The Asian American community as a whole has long worked for visibility and equity, and now the COVID-19 pandemic is putting our communities' physical and emotional health at risk. Anti-Asian hate crimes and occurrences have increased dramatically in the last year. PABNEEG has been striving to raise awareness about the rise in prejudice and discrimination towards Asian Americans who are being blamed incorrectly for the coronavirus. Discrimination takes numerous forms, ranging from antagonism and suspicions that Asian Americans are coronavirus carriers to verbal abuse, harassment, and even physical violence.

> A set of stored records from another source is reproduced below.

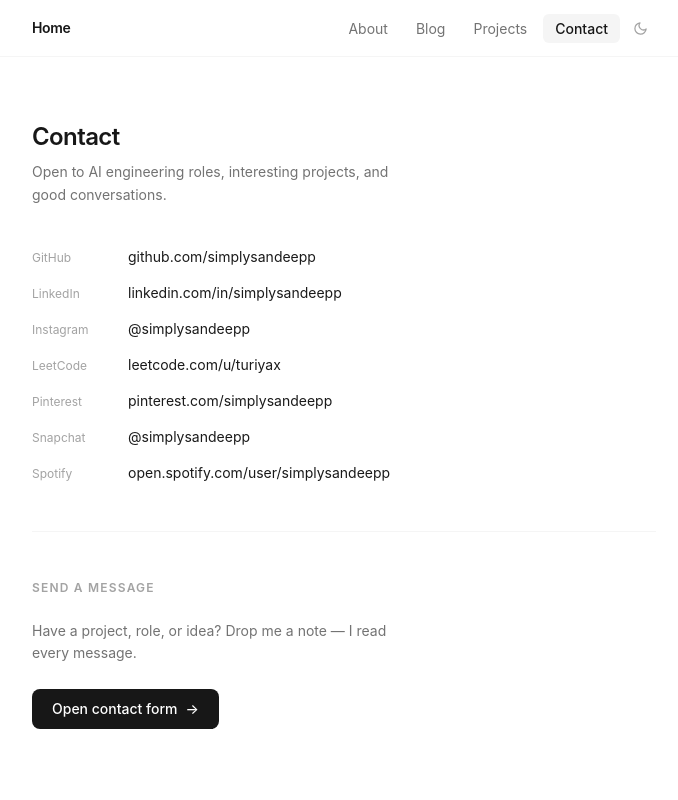
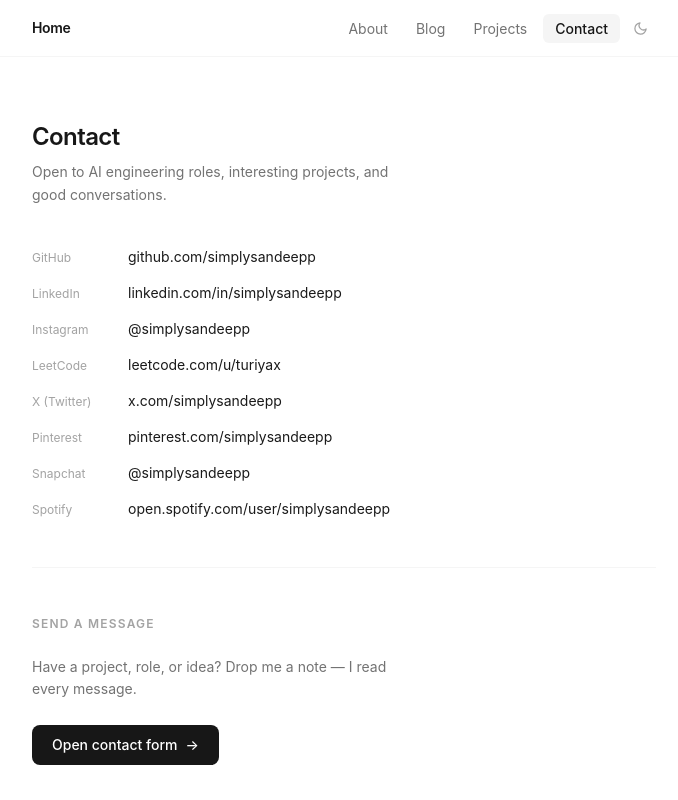
Before and after one commit to simplysandeepp/ember, a Next.js app: page /contact in a window 1280 px wide. Shown: the top 800 px of the page, without its empty margins (296-974 px from the left). Built offline with nearby package versions, Linux system fonts and the light colour scheme.

Commit message:
Add X (Twitter) to contact socials

```diff
--- a/app/contact/page.tsx
+++ b/app/contact/page.tsx
@@ -29,6 +29,11 @@
     label: 'LeetCode',
     href: siteConfig.leetcode,
     display: 'leetcode.com/u/turiyax',
+  },
+  {
+    label: 'X (Twitter)',
+    href: 'https://x.com/simplysandeepp',
+    display: 'x.com/simplysandeepp',
   },
   {
     label: 'Pinterest',
```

Strategic campaigns aimed to educate and build sustainable long-term partnerships with the local Hmong community and their local city and county government, law enforcement agencies, and other organizations. This will open opportunities to provide an understanding of the cultural values and beliefs furthering meaningful relationship building, resources, and assisting in the long-term growth of the local Hmong community. PABNEEG is also dedicated to pressuring federal, state, and local governments to collect and submit data that permits Hmong, Asian Americans, Native Hawaiians, and Pacific Islanders to be recognized. Our individual stories, experiences, cultures, and ancestors are important.
The Hmong people belong to a Southeast Asian ethnic group. After the Vietnam War, they were able to establish relative economic and political stability in the United States and other Hmong-migrating countries. Hmong women, on the other hand, continue to experience discrimination and persecution in their own communities. The Hmong culture places a strong emphasis on education. As a result, many Hmong families encourage their children to continue their education, however, they still need to attain Hmong gender equality. As a result, in recent years, families have not been equally supportive of young females. Gender roles are firmly established in Hmong society. Gender stereotypes continue to limit the chances available to Hmong families. Women, on the other hand, have triumphed in breaking down barriers and PABNEEG will continue to support this social change.

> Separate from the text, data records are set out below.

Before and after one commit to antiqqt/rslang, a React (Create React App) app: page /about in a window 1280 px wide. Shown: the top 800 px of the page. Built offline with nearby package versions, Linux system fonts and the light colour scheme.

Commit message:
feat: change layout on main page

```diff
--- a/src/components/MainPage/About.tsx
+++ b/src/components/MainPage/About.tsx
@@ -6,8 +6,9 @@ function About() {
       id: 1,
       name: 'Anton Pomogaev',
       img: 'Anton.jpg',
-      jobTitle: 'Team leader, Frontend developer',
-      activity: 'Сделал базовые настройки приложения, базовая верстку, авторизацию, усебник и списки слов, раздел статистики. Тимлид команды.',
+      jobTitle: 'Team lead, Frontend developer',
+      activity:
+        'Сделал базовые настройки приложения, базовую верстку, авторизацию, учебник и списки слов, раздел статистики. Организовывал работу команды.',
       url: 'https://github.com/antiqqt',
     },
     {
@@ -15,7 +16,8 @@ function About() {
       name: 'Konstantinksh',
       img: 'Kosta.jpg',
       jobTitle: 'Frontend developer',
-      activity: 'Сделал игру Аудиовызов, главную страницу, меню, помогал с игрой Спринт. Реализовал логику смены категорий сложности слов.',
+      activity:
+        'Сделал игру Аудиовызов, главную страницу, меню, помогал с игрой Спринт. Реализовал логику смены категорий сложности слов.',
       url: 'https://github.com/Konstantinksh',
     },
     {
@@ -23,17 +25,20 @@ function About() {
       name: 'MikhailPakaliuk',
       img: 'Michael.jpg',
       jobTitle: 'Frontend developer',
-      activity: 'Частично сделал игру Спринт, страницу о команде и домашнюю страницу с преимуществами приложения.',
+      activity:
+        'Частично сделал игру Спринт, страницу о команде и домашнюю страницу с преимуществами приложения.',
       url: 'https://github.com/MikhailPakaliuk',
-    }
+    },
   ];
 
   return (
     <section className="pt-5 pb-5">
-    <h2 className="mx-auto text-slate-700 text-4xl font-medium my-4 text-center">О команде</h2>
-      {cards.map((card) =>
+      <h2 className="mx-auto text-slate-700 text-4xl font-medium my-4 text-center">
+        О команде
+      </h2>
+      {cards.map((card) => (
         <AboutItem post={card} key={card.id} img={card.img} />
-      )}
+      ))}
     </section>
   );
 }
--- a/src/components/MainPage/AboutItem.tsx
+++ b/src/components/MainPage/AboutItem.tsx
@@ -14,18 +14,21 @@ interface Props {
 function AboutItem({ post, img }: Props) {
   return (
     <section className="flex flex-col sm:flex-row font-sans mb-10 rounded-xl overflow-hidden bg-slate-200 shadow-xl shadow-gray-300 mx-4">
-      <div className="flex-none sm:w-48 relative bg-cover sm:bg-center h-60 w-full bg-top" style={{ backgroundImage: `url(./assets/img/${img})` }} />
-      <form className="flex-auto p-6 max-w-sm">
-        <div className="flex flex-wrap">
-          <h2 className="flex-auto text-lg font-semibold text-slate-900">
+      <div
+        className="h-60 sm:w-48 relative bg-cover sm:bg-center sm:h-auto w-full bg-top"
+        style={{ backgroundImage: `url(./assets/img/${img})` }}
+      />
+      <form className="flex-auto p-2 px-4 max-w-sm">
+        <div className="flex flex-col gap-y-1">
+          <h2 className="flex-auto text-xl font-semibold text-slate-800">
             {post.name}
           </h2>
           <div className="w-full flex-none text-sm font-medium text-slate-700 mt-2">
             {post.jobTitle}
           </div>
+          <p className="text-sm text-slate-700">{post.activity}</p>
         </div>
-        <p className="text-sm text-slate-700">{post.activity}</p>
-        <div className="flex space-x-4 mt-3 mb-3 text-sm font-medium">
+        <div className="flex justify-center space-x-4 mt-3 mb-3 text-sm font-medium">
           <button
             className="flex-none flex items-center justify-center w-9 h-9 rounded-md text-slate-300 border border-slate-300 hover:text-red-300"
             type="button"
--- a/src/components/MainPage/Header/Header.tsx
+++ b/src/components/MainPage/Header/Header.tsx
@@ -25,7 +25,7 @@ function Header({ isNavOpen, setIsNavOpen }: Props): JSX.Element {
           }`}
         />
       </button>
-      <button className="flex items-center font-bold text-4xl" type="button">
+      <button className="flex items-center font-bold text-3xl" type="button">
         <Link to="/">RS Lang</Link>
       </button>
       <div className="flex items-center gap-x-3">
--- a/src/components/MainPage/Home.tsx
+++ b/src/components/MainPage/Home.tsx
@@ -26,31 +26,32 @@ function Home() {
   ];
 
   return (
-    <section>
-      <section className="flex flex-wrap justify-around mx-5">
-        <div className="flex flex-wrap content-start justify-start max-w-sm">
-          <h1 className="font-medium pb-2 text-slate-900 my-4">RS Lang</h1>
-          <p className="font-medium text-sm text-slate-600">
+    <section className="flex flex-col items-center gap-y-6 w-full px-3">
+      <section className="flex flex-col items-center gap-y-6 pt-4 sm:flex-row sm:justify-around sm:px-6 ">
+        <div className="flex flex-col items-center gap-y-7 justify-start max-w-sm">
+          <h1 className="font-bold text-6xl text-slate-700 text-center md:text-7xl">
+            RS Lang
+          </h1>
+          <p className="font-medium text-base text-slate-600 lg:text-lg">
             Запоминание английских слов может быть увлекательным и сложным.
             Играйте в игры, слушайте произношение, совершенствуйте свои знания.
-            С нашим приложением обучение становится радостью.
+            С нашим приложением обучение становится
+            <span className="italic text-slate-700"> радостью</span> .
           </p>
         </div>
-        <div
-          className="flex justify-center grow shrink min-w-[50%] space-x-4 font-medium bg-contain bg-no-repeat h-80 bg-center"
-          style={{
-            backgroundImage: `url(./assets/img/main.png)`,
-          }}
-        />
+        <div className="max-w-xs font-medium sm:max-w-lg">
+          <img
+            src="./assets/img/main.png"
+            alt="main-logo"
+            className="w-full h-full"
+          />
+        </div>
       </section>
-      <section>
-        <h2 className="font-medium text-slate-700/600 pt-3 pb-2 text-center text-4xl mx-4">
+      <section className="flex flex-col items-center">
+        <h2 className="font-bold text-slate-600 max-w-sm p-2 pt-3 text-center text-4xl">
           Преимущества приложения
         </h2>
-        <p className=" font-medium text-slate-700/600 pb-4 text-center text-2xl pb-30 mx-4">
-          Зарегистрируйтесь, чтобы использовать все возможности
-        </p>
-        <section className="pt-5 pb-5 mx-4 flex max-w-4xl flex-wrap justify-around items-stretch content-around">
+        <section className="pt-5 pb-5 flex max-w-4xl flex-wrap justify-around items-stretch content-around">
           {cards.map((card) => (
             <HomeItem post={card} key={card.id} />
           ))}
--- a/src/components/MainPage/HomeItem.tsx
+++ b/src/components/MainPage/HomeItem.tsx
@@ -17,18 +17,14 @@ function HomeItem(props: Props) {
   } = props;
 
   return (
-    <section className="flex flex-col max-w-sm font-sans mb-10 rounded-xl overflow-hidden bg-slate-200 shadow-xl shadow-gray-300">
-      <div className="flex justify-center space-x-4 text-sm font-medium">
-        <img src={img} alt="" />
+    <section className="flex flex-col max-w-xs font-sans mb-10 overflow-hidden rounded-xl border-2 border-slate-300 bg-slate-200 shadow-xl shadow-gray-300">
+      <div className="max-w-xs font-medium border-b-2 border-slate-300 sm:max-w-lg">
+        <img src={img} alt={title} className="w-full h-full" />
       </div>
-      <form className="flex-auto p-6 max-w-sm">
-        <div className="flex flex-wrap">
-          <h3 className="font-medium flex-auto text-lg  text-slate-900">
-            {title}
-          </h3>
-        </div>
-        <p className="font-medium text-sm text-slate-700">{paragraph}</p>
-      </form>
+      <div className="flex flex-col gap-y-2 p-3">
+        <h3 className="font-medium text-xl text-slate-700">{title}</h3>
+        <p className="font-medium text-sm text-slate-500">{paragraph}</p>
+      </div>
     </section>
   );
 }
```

Members of marginalized cultural groups are unable to afford to live in their own city. As rents and housing prices rise, our neighborhoods are becoming more segregated, homelessness continues to rise, and people are being pushed out of their communities. There is a significant lack of deep and permanently affordable housing opportunities developed for lower-income residents, particularly for the nearly 30% of households considered extremely low income. We are all in danger of losing the diverse areas we love.